11.  If you are going to breastfeed, get used to having an audience, especially at the hospital. Have been to New Orleans eight times, and never once showed my ta-tas. I have a baby and the next thing I know, I'm flashing total strangers, family and even the person who brings the food at meal times. It's  a mom-instinct thing when baby needs to eat, you will oblige, and innocent bystanders will watch. Thankfully, I brought a nursing blanket cover-up to the hospital with me and covered myself when the door to my maternity room would open.

12. Mothers instinct is very real and shows up quickly! By the end of the first week, I was waking up 5-20 minutes before he would wake for a feeding.  It's amazing how it all works. The only problem I have is listening to my instinct. Please learn from my mistakes and go with your gut!

13. Newborns only can have a sponge bath until the umbilical cord falls off, and at most,  every other day. Cotton balls with warm water are awesome for the face. Beware, those first sponge baths are difficult, and babies HATE being cold. I made the hubs do it, I was so scared my little newborn would slip out of my hands.

14. Newborn's eyes kind of float around at first. It's VERY freaky, but normal. Not knowing this until I Google, "What's wrong with my newborn's eyes, they are floating all over," I kept turning his head and saying, Mommy is right here. I told you I was hopeless! It goes away once the infant has, and can control his eye muscles.

15. From everything I heard, I thought my son was going to be a little eating, sleeping, pooping slug-baby for the first six weeks of his life... Not even! He is filled with sweetness, good smells, smiles, a beautiful face and fingers that already squeeze mine. While there is not a lot of interaction from his side, there is still enough to melt my heart and fill my world with bliss and love!
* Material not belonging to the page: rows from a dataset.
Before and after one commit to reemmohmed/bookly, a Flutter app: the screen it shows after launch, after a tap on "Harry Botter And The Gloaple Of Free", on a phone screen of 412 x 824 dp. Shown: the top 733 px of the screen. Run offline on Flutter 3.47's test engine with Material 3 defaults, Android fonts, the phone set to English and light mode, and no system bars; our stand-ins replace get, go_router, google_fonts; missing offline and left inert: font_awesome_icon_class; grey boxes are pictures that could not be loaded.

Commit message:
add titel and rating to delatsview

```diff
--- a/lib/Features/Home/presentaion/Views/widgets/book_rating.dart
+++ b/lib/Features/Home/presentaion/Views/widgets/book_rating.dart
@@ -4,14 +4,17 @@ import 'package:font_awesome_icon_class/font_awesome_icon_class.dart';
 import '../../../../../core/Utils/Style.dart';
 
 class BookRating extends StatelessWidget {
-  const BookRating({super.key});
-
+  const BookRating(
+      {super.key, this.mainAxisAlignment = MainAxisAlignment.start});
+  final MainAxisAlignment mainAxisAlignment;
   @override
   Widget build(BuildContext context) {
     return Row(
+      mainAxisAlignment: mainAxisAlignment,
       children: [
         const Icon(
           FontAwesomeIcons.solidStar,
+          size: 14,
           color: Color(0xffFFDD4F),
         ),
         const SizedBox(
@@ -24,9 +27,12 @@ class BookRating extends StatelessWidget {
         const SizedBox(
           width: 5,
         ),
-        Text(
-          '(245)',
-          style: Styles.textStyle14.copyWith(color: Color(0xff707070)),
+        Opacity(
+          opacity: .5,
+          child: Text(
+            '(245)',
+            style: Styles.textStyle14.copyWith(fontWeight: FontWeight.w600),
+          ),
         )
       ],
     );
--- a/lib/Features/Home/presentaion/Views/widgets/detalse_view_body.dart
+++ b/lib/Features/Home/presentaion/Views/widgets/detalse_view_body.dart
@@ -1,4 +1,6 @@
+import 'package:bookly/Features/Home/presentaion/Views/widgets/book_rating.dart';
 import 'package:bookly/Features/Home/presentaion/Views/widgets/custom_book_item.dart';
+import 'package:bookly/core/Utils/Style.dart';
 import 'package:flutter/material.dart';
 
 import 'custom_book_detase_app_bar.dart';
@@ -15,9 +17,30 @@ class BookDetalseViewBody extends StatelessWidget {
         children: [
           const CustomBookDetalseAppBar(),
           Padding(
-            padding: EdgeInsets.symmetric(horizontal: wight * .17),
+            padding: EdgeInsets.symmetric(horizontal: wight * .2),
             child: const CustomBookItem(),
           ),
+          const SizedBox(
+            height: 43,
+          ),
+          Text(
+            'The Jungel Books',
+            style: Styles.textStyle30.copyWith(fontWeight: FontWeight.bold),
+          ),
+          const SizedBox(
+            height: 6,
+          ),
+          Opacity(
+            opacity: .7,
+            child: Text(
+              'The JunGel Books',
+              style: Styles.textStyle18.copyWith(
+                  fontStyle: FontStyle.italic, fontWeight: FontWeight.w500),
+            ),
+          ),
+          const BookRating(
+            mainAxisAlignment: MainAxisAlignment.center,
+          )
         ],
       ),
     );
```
16. I've been terrified my whole life about becoming a mother. So much so, I never wanted to be a mother. Now, I LOVE being a mommy and wouldn't trade it for anything. This little guy is my world.  There is something so miraculous about growing a baby in your belly, then meeting him for the first time.

NOW: July 25, 2017

Reading that list brought back so many crazy and wonderful memories. Thankfully, being a parent gets easier every day. Looking back, the one thing that sticks out the most is the sleeplessness and feeling like a zombie. Thankfully, it's a phase just like the many I would face over the next five years. If I could say anything to my old self, I would say, just focus on you and baby. Heal, feed, sleep. That's it. No pressure or worries. Your perfect little bundle of joy is going to be just fine, and so are you...

April is an award-winning writer and blogger. Her work has been published in over ten countries and four languages. From books to newspapers, to print/online magazines and everything in between, you can find her work. For more on April, Visit